◆ **Activity**
State how many lines in the listing include the word "toggle", and give no other text.

◆ **Given entries**
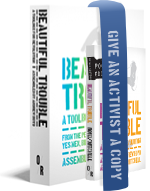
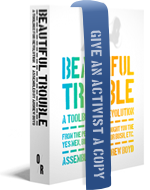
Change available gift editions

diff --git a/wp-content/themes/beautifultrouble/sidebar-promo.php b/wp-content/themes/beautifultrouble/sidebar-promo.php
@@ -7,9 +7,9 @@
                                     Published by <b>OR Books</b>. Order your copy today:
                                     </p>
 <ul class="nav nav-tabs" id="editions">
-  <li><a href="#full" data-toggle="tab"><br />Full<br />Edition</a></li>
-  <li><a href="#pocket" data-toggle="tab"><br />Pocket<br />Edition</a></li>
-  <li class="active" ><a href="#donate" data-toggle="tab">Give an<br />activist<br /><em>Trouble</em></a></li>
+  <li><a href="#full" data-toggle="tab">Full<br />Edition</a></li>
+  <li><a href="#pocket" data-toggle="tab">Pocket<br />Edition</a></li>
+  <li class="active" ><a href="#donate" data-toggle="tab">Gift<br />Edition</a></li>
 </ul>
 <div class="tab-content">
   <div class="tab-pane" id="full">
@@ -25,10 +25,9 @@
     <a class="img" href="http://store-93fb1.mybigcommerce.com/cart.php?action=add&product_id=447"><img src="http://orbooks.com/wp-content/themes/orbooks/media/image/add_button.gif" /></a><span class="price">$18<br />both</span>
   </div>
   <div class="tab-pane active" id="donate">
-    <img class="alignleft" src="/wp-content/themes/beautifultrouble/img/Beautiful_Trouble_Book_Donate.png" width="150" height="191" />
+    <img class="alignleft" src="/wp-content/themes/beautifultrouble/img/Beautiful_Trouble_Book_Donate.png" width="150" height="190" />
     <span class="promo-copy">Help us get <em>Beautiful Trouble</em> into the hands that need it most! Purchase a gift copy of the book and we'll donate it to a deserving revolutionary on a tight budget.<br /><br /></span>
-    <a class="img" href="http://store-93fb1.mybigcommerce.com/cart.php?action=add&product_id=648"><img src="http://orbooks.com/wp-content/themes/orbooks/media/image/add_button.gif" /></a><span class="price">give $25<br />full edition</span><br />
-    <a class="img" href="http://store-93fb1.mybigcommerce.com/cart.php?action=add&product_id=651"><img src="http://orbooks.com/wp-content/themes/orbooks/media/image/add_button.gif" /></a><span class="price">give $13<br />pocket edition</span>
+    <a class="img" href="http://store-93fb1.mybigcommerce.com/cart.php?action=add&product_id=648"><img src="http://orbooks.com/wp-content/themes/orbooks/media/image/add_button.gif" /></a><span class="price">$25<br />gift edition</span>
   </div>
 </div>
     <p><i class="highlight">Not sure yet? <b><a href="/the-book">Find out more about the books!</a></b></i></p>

==

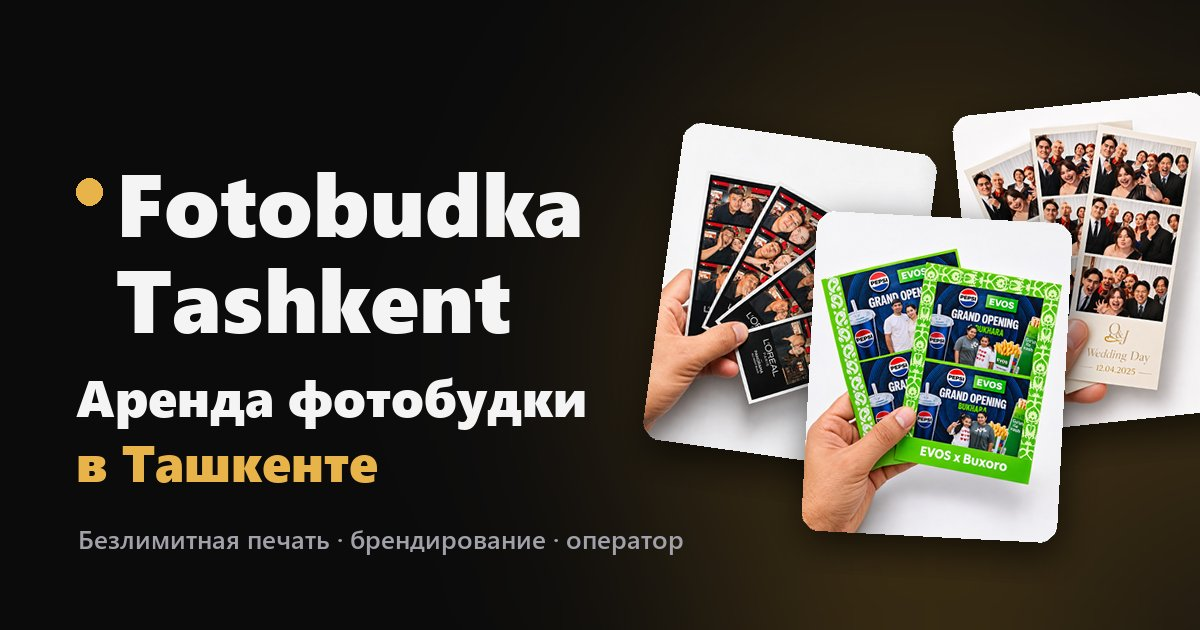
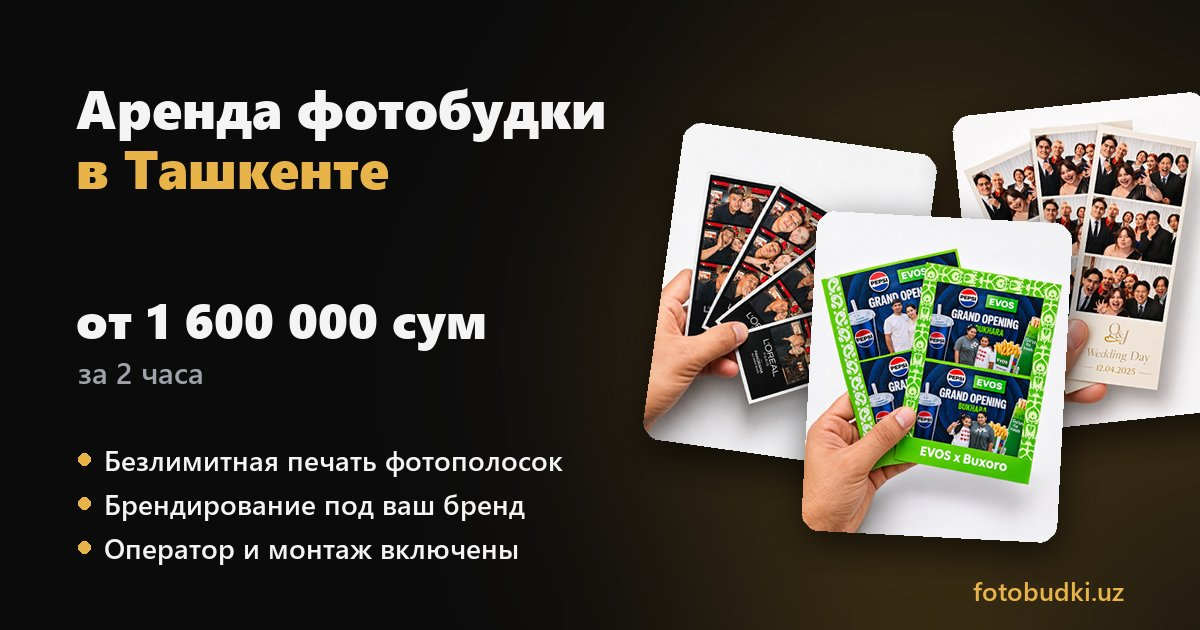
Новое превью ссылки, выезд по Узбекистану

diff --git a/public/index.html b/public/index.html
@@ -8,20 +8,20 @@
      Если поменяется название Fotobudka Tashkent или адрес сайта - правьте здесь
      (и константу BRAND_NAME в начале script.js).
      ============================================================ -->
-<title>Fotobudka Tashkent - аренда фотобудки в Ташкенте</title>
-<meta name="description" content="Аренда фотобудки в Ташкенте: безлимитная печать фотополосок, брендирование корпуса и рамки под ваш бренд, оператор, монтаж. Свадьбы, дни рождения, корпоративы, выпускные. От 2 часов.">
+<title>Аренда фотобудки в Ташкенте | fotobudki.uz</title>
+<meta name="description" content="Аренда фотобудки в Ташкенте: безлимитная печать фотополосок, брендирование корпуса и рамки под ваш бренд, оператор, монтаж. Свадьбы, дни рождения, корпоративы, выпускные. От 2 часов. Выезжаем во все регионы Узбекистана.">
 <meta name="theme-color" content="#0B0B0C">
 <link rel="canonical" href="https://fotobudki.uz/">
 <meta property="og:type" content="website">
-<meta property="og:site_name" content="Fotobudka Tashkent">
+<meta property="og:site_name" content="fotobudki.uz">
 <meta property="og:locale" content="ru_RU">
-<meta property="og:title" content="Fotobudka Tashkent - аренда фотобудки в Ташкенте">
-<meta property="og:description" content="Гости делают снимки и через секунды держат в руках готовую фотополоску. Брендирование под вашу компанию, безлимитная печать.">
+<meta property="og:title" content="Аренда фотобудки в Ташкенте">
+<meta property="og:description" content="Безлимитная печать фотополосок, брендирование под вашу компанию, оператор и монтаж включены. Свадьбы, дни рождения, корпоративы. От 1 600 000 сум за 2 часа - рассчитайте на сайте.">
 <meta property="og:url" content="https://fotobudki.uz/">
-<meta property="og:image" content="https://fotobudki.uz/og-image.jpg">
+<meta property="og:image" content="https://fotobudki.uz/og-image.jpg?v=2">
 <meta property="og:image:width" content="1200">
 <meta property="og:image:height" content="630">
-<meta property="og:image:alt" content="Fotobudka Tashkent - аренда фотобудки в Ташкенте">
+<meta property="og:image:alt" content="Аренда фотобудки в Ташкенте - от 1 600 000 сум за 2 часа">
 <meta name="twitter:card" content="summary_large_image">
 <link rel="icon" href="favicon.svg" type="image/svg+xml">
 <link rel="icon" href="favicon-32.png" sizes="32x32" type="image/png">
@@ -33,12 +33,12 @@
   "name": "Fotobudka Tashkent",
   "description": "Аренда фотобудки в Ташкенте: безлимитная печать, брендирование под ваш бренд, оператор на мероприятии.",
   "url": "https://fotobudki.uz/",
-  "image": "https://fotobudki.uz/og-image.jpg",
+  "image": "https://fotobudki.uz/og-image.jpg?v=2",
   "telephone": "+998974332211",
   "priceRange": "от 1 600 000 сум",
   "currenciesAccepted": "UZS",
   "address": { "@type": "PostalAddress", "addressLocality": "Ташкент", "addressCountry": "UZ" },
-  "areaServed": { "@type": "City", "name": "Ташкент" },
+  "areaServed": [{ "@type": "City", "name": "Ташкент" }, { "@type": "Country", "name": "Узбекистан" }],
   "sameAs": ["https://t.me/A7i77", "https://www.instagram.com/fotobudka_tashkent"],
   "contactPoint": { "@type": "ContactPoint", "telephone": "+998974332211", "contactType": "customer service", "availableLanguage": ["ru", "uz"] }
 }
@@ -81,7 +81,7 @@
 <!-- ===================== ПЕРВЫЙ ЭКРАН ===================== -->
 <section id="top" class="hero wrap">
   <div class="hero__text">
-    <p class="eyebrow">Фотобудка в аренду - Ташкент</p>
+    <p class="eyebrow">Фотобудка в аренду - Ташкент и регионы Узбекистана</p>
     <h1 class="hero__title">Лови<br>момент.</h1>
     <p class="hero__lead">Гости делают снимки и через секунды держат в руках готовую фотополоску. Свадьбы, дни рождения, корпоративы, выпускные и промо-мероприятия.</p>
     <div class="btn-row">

◆ **Output below**
6